(GIVEN RECORDS begins)

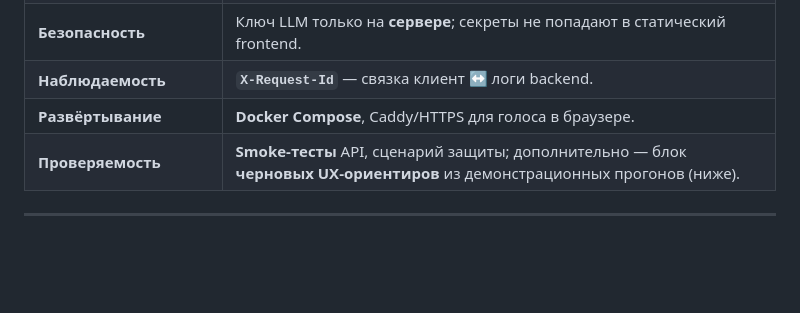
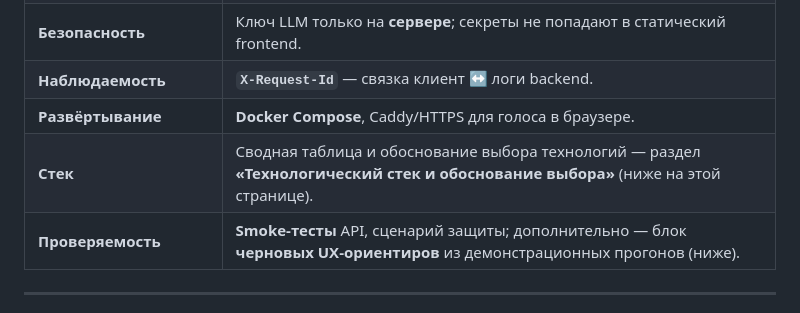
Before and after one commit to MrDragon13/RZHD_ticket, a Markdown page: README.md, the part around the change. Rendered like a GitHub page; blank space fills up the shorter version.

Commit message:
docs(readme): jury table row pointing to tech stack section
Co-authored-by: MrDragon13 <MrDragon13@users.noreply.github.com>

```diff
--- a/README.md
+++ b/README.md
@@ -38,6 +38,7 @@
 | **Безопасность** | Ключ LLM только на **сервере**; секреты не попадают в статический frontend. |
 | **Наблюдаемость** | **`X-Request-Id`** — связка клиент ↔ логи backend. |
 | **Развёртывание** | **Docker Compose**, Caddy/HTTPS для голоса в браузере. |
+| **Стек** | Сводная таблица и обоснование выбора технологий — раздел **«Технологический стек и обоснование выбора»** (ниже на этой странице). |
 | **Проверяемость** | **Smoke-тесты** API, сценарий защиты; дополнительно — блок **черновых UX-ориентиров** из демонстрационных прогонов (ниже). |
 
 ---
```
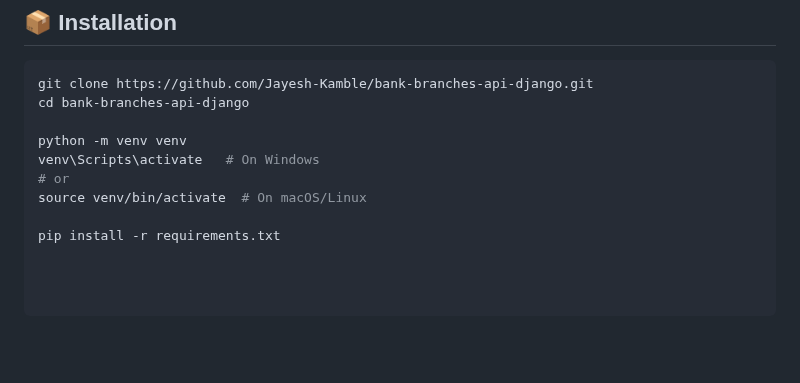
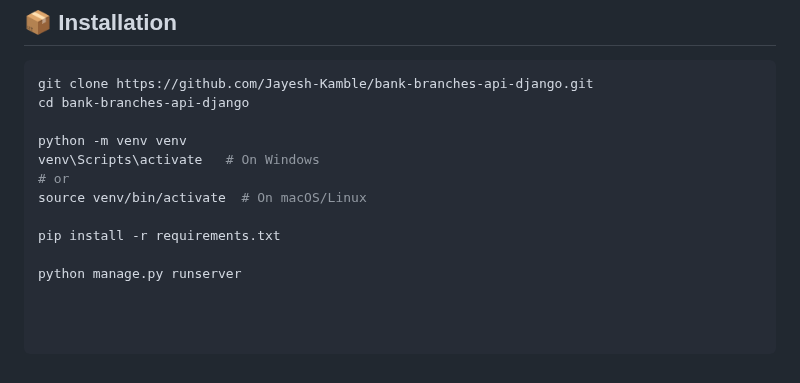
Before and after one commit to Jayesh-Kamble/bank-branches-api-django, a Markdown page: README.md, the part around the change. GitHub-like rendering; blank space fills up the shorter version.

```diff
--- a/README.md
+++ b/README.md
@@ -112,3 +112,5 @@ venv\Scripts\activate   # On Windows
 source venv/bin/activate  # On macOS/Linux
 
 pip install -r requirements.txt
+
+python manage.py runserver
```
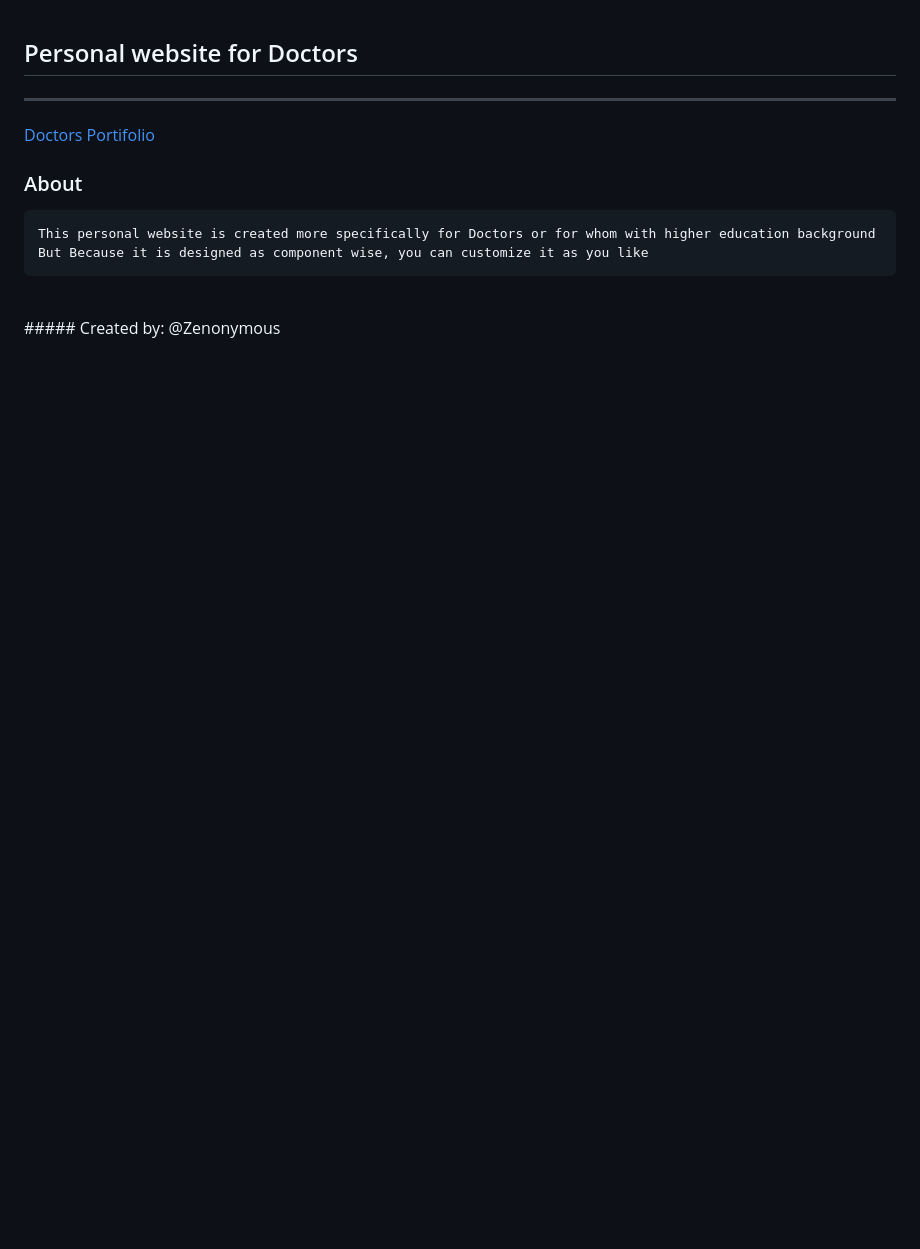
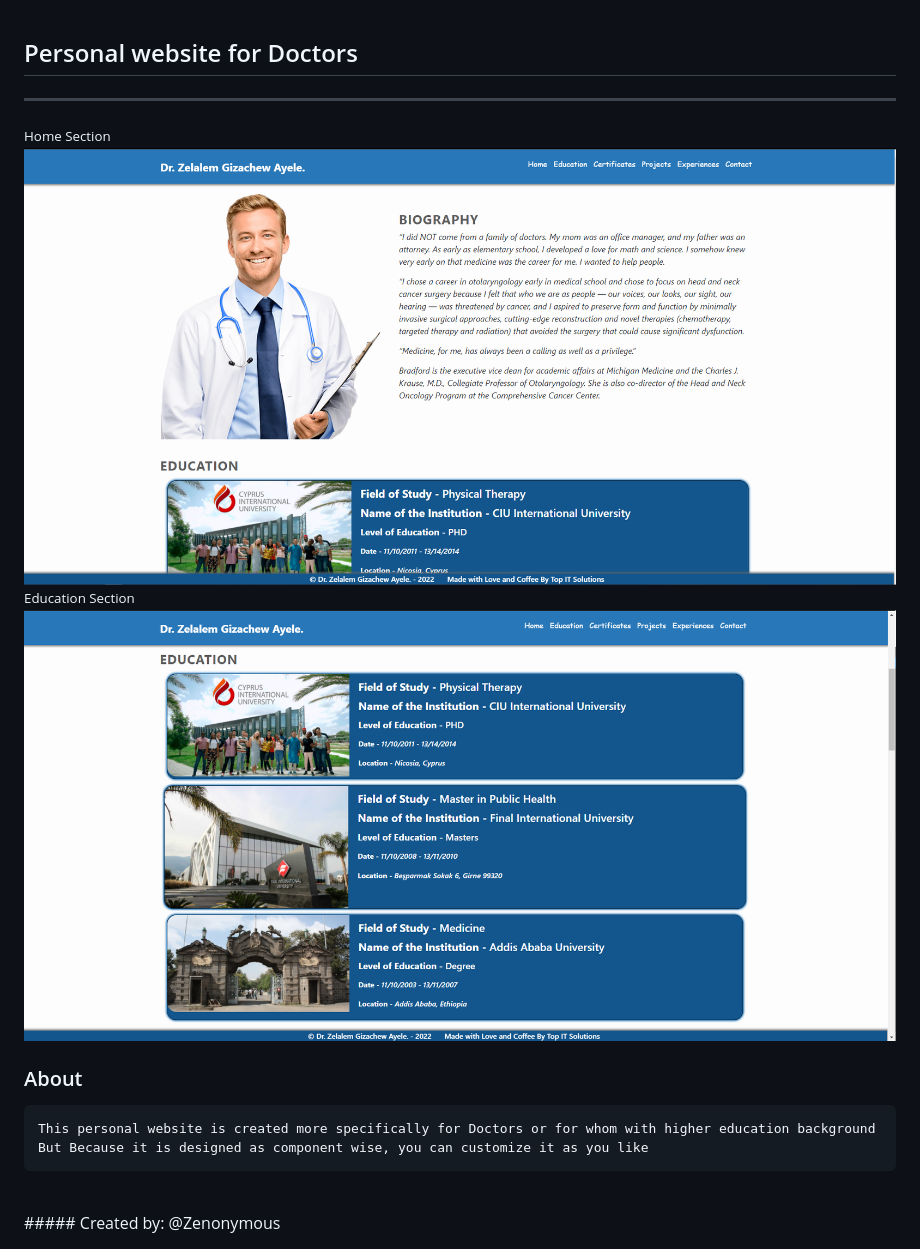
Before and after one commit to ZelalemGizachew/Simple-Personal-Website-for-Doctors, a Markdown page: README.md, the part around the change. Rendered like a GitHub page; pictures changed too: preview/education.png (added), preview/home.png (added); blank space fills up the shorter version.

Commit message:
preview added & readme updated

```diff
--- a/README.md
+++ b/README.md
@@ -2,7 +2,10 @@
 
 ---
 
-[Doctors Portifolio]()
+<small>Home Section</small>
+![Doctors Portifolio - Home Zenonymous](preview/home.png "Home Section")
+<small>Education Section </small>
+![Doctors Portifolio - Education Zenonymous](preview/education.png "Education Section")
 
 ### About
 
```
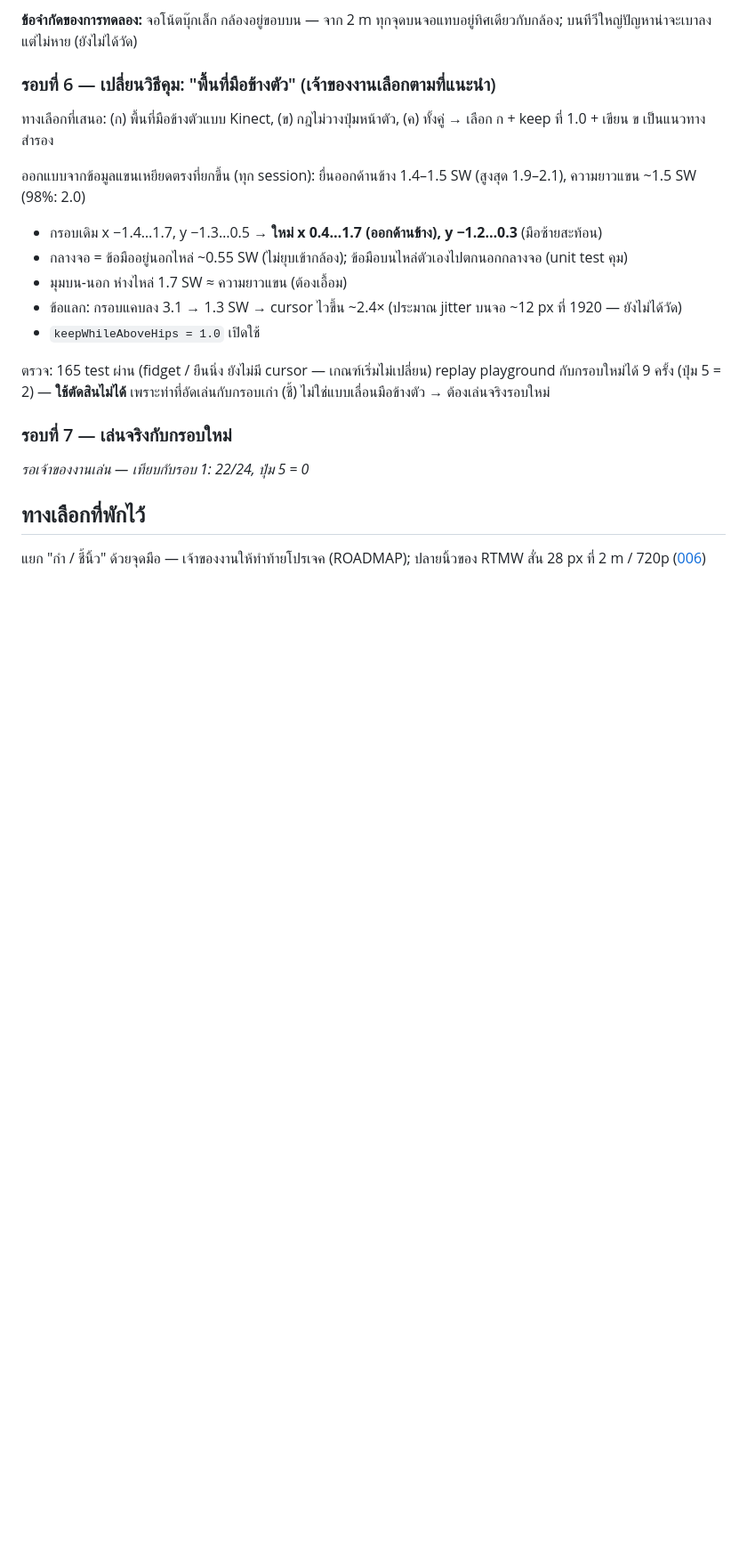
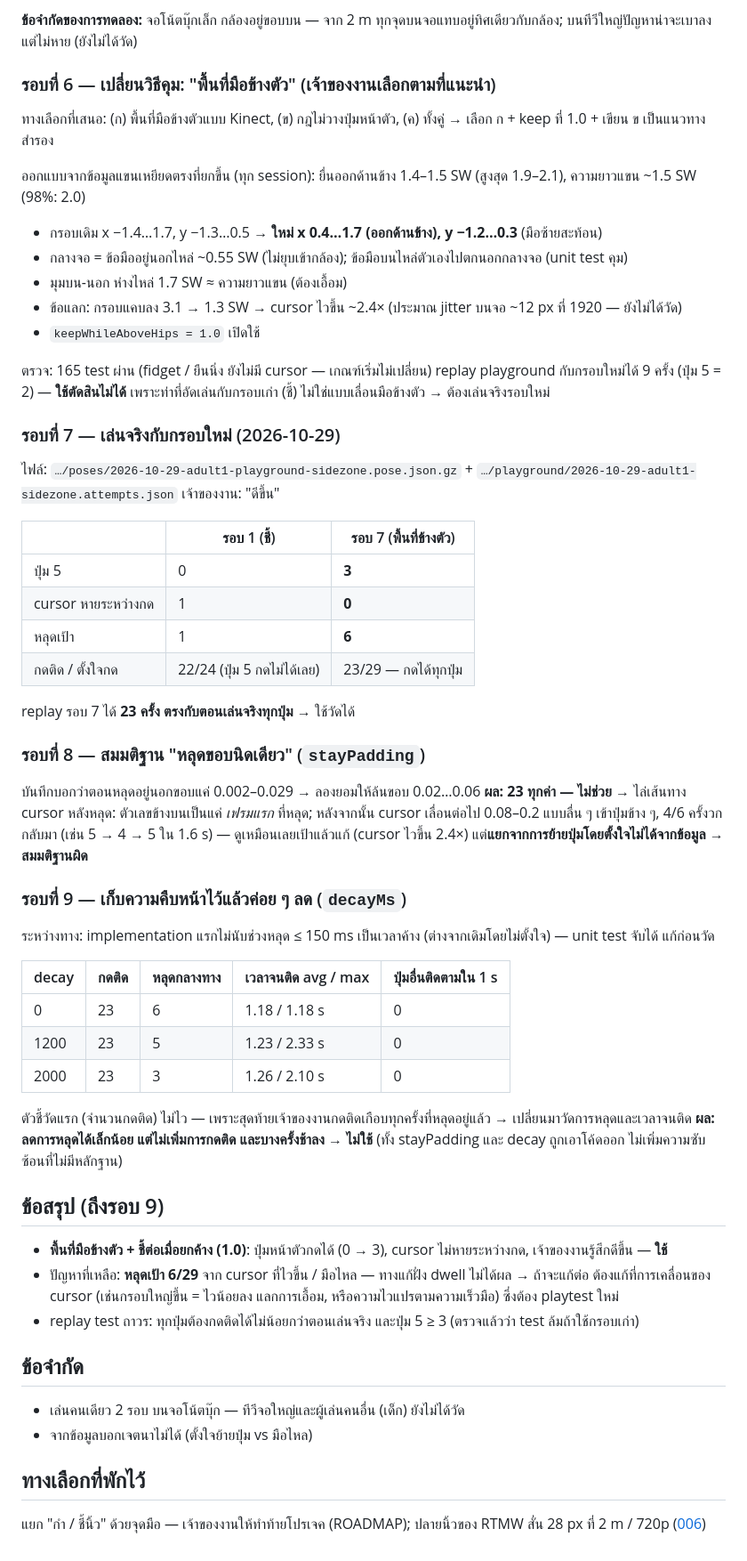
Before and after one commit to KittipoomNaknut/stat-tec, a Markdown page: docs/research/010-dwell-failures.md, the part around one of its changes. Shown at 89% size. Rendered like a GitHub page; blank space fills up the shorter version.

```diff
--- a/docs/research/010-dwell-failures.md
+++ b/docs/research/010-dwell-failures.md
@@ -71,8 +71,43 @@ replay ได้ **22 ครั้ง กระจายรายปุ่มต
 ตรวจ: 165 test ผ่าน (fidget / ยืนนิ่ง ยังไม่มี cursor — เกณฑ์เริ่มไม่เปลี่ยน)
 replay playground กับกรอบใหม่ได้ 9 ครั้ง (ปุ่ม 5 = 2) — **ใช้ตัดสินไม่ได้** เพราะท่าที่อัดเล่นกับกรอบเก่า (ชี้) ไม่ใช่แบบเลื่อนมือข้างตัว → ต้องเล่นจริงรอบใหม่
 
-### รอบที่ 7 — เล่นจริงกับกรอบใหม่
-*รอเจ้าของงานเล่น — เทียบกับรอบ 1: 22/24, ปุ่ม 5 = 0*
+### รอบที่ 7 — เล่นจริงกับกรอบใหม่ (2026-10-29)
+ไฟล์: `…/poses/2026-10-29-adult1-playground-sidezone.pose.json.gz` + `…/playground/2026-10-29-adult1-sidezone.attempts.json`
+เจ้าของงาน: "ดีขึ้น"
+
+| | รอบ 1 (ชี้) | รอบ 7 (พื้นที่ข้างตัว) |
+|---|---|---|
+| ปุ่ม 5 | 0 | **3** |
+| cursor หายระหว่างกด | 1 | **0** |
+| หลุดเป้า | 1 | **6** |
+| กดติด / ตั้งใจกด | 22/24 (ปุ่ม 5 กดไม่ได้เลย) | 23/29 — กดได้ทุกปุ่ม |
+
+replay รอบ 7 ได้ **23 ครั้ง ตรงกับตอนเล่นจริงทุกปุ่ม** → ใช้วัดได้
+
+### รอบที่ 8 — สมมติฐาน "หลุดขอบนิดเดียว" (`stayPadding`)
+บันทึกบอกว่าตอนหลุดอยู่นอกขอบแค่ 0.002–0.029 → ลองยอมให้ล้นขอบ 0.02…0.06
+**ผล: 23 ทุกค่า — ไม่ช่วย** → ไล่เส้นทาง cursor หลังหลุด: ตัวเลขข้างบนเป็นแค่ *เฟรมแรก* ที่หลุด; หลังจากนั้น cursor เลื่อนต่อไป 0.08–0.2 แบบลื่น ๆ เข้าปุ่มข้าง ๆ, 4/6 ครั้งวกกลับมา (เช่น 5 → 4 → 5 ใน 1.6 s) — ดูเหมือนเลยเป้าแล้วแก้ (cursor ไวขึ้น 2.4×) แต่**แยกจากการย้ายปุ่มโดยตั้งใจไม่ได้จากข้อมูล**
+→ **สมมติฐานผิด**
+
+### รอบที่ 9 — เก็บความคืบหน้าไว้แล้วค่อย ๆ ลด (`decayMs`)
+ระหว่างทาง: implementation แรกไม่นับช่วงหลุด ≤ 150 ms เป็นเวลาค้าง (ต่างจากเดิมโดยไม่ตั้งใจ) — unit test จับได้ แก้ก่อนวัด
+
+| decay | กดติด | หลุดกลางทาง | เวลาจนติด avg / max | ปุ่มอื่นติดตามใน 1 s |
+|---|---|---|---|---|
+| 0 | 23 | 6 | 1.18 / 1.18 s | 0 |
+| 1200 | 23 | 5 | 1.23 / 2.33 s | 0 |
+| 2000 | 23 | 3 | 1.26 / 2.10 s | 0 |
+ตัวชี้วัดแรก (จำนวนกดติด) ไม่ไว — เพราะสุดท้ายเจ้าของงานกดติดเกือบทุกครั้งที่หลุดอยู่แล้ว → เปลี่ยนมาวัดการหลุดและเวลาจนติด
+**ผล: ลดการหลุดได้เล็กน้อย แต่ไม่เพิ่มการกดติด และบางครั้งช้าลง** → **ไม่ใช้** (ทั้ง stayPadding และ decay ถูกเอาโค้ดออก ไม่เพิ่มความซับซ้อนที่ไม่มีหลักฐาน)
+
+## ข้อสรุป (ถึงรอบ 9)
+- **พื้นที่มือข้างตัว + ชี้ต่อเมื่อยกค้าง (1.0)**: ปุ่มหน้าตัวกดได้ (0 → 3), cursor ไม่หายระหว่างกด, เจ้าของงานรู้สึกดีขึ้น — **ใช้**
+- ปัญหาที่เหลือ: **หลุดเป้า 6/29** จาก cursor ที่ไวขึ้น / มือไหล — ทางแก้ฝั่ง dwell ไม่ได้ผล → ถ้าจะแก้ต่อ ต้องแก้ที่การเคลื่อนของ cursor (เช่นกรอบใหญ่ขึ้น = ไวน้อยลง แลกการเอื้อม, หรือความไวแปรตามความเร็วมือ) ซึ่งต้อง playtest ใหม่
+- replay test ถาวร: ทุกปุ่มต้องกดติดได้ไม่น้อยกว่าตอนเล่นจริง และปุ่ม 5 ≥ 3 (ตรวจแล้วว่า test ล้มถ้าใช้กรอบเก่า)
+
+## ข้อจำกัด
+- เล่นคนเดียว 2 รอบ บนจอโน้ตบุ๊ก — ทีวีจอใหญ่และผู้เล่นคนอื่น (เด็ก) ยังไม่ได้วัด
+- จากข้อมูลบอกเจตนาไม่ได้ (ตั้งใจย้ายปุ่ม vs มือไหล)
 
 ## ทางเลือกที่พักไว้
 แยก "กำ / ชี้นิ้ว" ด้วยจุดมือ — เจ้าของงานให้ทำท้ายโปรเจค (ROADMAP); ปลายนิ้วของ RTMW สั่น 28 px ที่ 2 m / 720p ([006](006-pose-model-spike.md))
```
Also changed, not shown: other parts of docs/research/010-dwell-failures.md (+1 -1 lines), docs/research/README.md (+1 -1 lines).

(GIVEN RECORDS ends)

### TASK DESCRIPTION
Filter these records, keeping every line where the word "docs" occurs.

### RESULT OF THE EXERCISE
docs(readme): jury table row pointing to tech stack section
Before and after one commit to KittipoomNaknut/stat-tec, a Markdown page: docs/research/010-dwell-failures.md, the part around one of its changes. Shown at 89% size. Rendered like a GitHub page; blank space fills up the shorter version.
--- a/docs/research/010-dwell-failures.md
+++ b/docs/research/010-dwell-failures.md
Also changed, not shown: other parts of docs/research/010-dwell-failures.md (+1 -1 lines), docs/research/README.md (+1 -1 lines).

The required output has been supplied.